▶ [Problem to solve]: Bring together every line in the data that includes "your".

▶ [Records provided]:
───

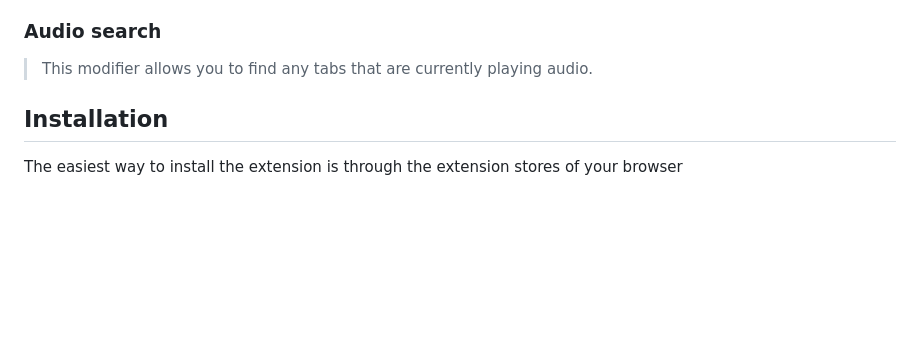
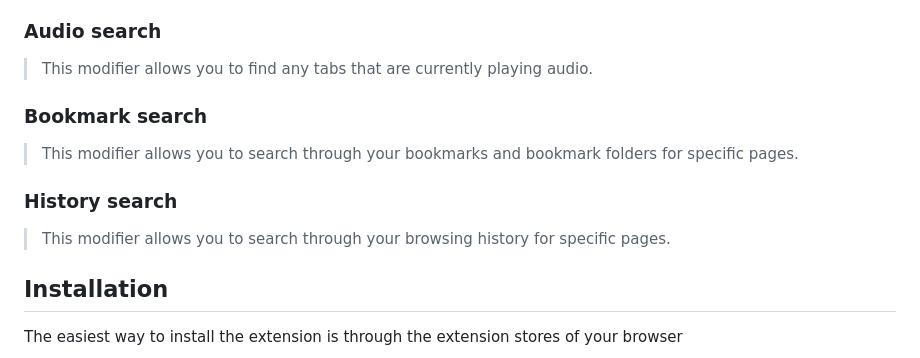
Before and after one commit to lkuechler/omnibox-browser-extension, a Markdown page: README.md, the part around the change. Rendered like a GitHub page; blank space fills up the shorter version.

Commit message:
docs(README): update feature set

```diff
--- a/README.md
+++ b/README.md
@@ -37,6 +37,14 @@ This extensions aims to provide a unified, accessible control scheme for all bro
 ### Audio search
 
 > This modifier allows you to find any tabs that are currently playing audio.
+
+### Bookmark search
+
+> This modifier allows you to search through your bookmarks and bookmark folders for specific pages.
+
+### History search
+
+> This modifier allows you to search through your browsing history for specific pages.
 
 ## Installation
 
```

───

▶ [Response area]:
+> This modifier allows you to search through your bookmarks and bookmark folders for specific pages.
+> This modifier allows you to search through your browsing history for specific pages.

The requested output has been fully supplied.